ARS Home » Midwest Area » Urbana, Illinois » Soybean/maize Germplasm, Pathology, and Genetics Research » Research » Publications at this Location » Publication #231107

Title: Cross comparison of soybean gene expression upon infection by pathogens and the symbiont Bradyrhizobium japonicum

item Radwan, Osman
item Zernova, Olga
item Lozovaya, Vera
item Clough, Steven

Submitted to: American Phytopathological Society Annual Meeting
Publication Type: Abstract Only
Publication Acceptance Date: 3/11/2008
Publication Date: 7/26/2008
Citation: Radwan, O., Zernova, O., Lozovaya, V., Clough, S.J. 2008. Cross comparison of soybean gene expression upon infection by pathogens and the symbiont Bradyrhizobium japonicum [abstract]. American Phytopathological Society Annual Meeting. 98:S129.

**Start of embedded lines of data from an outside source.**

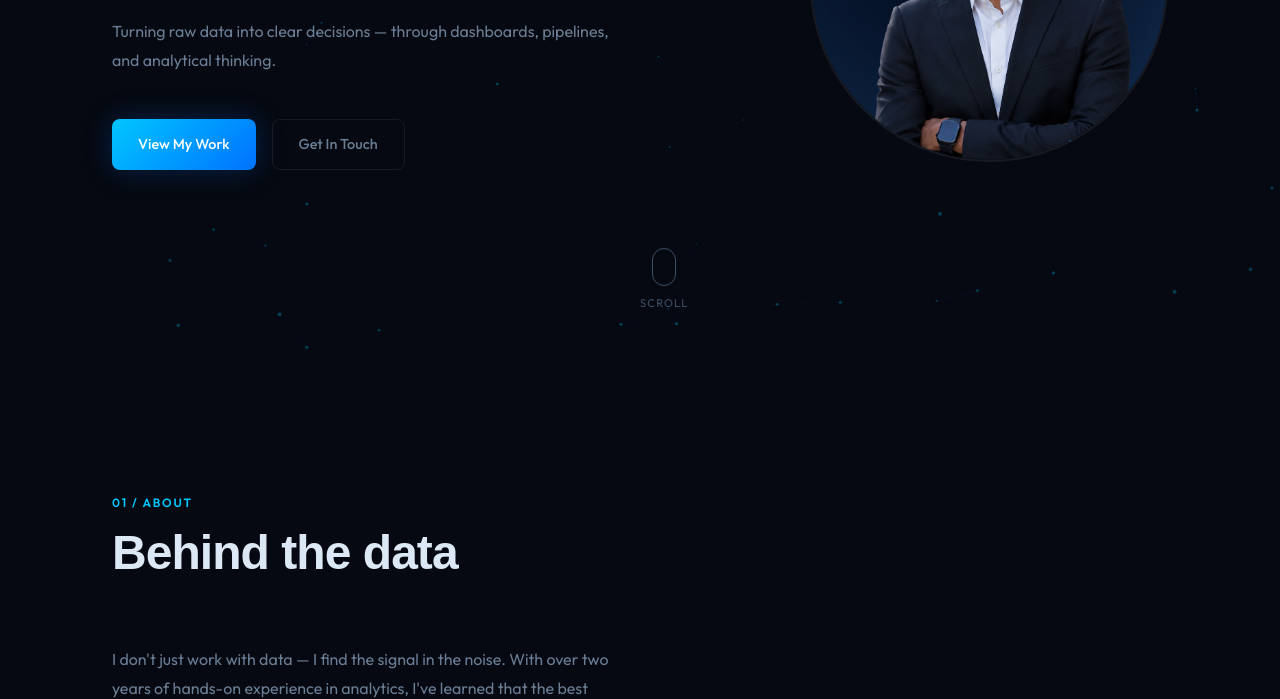
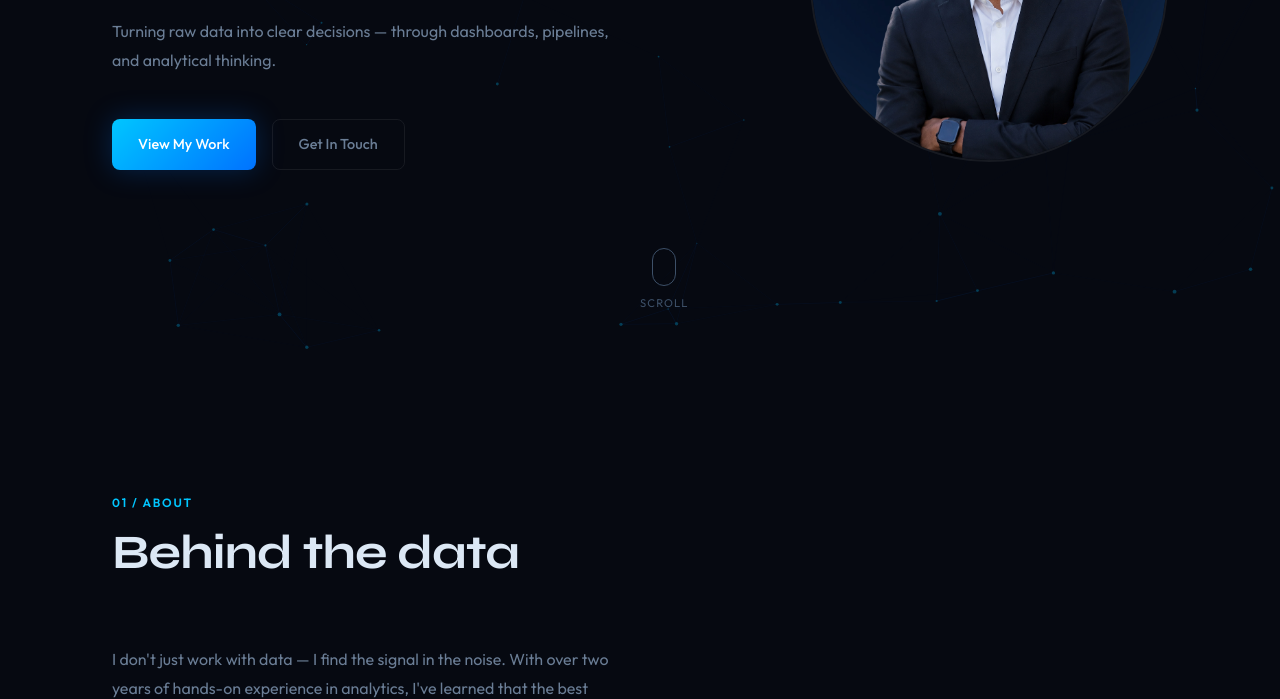
Before and after one commit to mvvimal10-rgb/vimalmv.github.io, a plain HTML site: page index.html in a window 1280 px wide. Shown: the part 447-1146 px from the top of the page. Drawn offline with nearby package versions, Linux system fonts and the light colour scheme.

Commit message:
Change font-display from 'Monument Extended' to 'Syne'

```diff
--- a/style.css
+++ b/style.css
@@ -21,7 +21,7 @@
   --text-secondary: #6a7d95;
   --text-muted:     #3d5068;
 
-  --font-display:   'Monument Extended Ultrabold', sans-serif;
+  --font-display:   'Syne', sans-serif;
   --font-body:      'Outfit', sans-serif;
 
   --radius-sm:      8px;
```
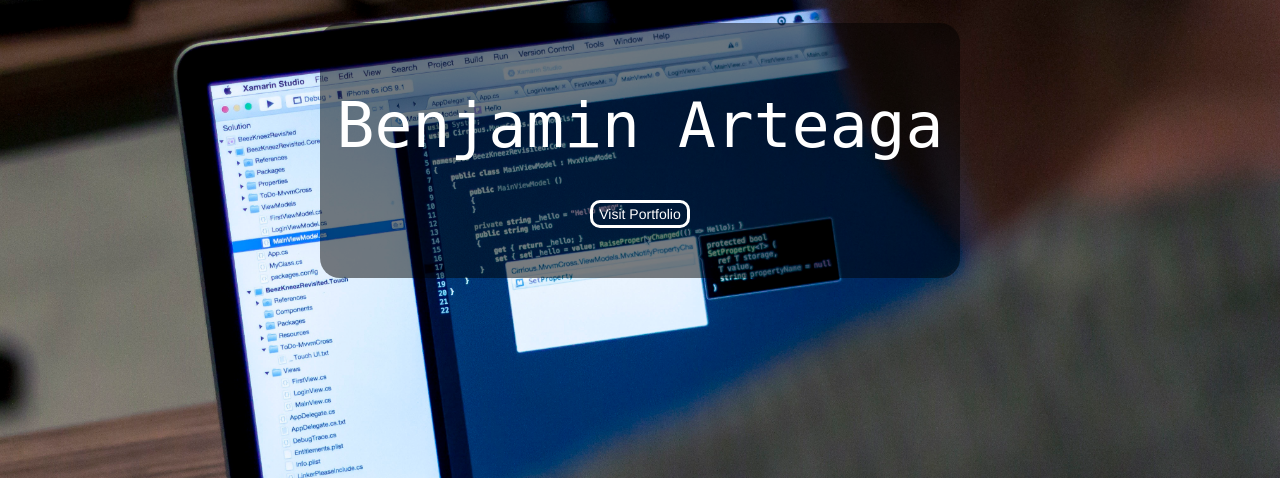
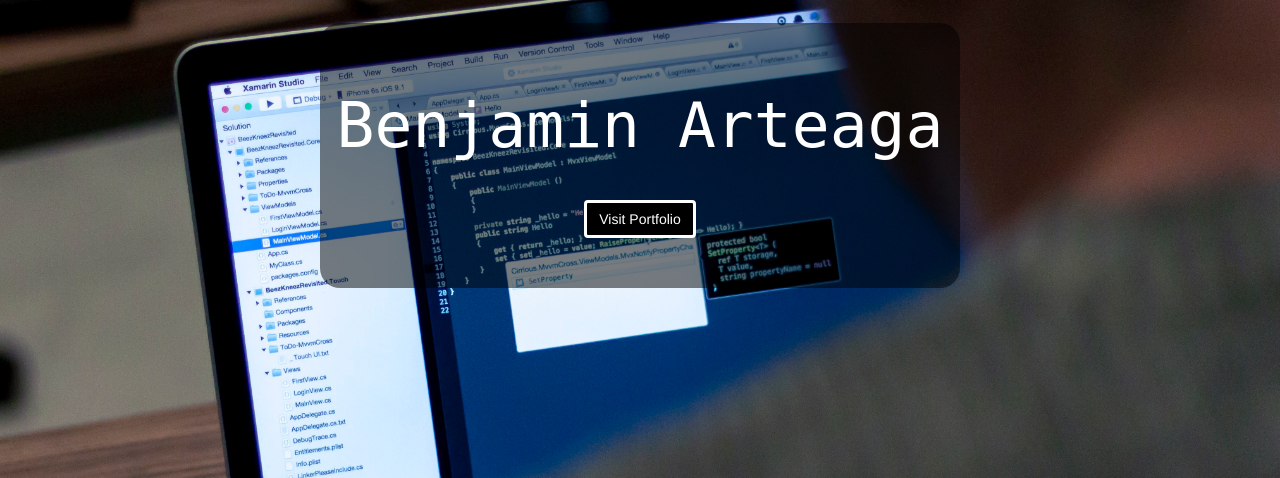
Before and after one commit to bnjmnrtg/Official-Portfolio, a PHP site: page / in a window 1280 px wide. Shown: the part 137-615 px from the top of the page. Run offline with PHP 8.4, Linux system fonts and the light colour scheme; some libraries are stand-ins or nearby versions.

Commit message:
button change

```diff
--- a/css/style.css
+++ b/css/style.css
@@ -56,11 +56,10 @@ body {
 /*Buttons*/
 /***************************************************************/
 
-.visitPortfolio {
-    background-color: transparent;
-    color: #fff;
+.btn-default {
+    background-color: black;
+    color: white;
     border: solid #fff;
-    border-radius: 10px;
     margin-top: 30px;
 }
 
--- a/index.html
+++ b/index.html
@@ -21,7 +21,8 @@
                 <h4 id="homeTagline"></h4>
                 <!-- Buttons -->
                 <a href="home.html">
-                     <button class="button visitPortfolio" type="button">Visit Portfolio</button>
+                     <!-- Standard button -->
+                    <button type="button" class="btn btn-default">Visit Portfolio</button>
                 </a>
             </div>
         </div>
```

Interpretive Summary:

Technical Abstract: Pseudomonas syringae pv.glycinae and Fusarium virguliformi (formally known as F. solani f.sp glycines) are examples of bacterial and fungal pathogens which attack soybean and can cause significant damage under environmental conditions favorable to the pathogens. Bradyrhizobium japonicum is a nitrogen-fixing bacterium which develops a symbiotic relationship with soybean roots. Using genomic approaches, such as microarrays and real time PCR technologies, we are detecting global changes in gene expression during these interactions. Preliminary results from the cross comparison of gene expression data from these different interactions indicate that most genes show similar expression patterns in P. syringae challenged leaves as in F.virguliforme challenged roots, suggesting that many defense responses are shared between these two very different tissues, and two very different pathogens. For example, pathogenesis related proteins and WRKY transcription factors were clearly up regulated in the case of P. syringae incompatible versus compatible interactions, and were also up in roots challenged with F. virguliforme, whereas these genes were down regulated in the B. japonicum-soybean interaction. These results suggested that plants employ many similar defenses and signaling components regardless of tissue type, and that B. japonicum suppresses their expression while establishing a symbiotic relationship. Functional analysis of defense and signaling components that are shared, as well as a few that differ during pathogenic and symbiotic interactions, is currently being conducted.